Tree called “Dara Keçikê” protected by Meryem attracts visitors
Many people visit the tree called “Dara Keçikê”, a wishing tree, in the Xera village located on Mount Kizwan to make a wish. Meryem El-Hesen, who has protected the tree, told us the story of the tree.
Hesekê – There are many historical places to visit and hidden stories waiting to be discovered in north-eastern Syria regions. Mount Kizwan, located in the Cizre region, is also a place where many travelers and local people can relax and learn the history of the region. The tree next to a spring in the east of the village of Xera is very important for the people of the region. Every day, many people visit the tree called “Dara Keçikê (The Girl’s Tree)” to drink water from the spring and make a wish. 60-year-old Meryem El-Hesen told us the story of the tree.
“Mount Kizwan is my shelter”
Stating that people living on Mount Kizwan make a living from animal husbandry, Meryem El-Hesen said, “Mount Kizwan is a shelter for me and my children.
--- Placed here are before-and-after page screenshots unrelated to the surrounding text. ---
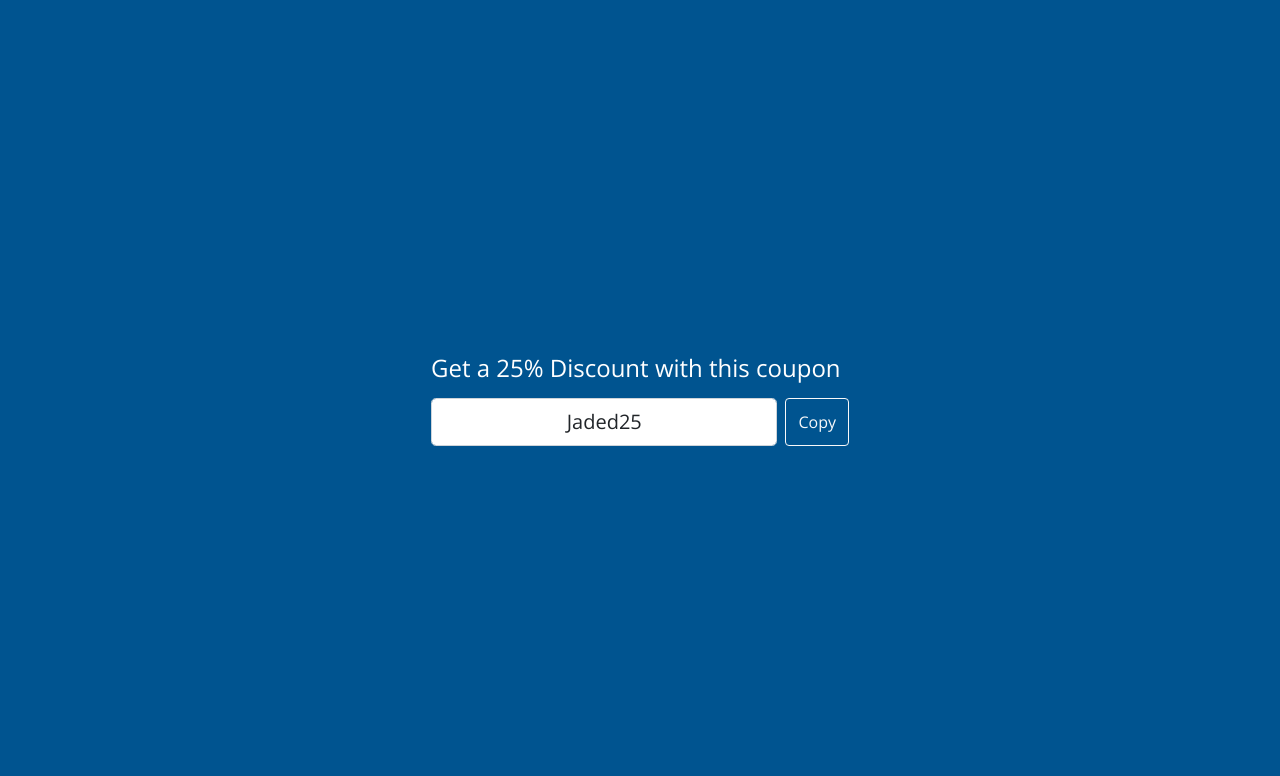
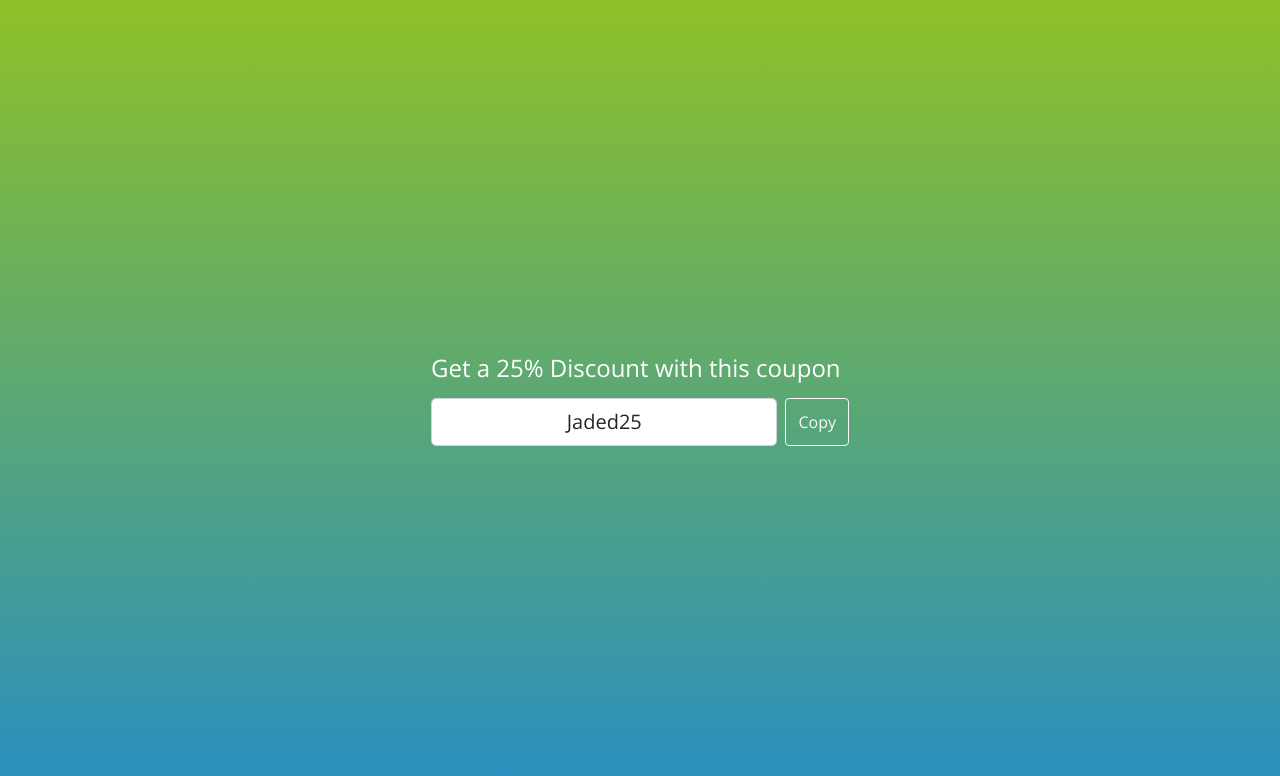
Before and after one commit to bosunabujade/click-to-copy, a plain HTML site: page index.html in a window 1280 px wide. Drawn offline with nearby package versions, Linux system fonts and the light colour scheme.

Commit message:
Changed the background color to a linear grandinet

```diff
--- a/styles.css
+++ b/styles.css
@@ -23,7 +23,7 @@ html {
 
 body {
   font-family: "Open Sans", sans-serif;
-  background: var(--light-blue);
+  background: linear-gradient(#8ec127,#278ec1 );
 }
 
 p {
```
We make a living from animal husbandry. We have many springs here for us and for our animals.”
“This tree was a young woman…”
Speaking about the tree in the Xera village, Meryem El-Hesen said, “This tree has been here since the time of our grandparents. It is said that there is a spring under this tree. My grandmother told me that this tree was a young woman when there was a war on Mount Kizwan during the Jewish era. I was told that the woman prayed to God turn her into a tree in order to not be raped by Jewish soldiers. God heard her wish and accepted her wish. The woman was turned into a tree and a spring was formed next to it. This tree has been here for hundreds of years.”
Many people visit the tree to make a wish
Stating that people and animals drink water of the spring, Meryem El-Hesen said, “The shepherds and their animals drink this water. Most families take water from the spring to water their gardens. Many people from the Cizre region and other regions visit the tree to make a wish. They bring something with them and give them to the children in the village. Children become happy when they receive something from the visitors. But less people have visited the tree for six years due to the war. People tie bits of cloth or string to the branches in order to make a wish. I protect this tree. I don't allow the children to throw stones at it. Everyone should visit this tree.”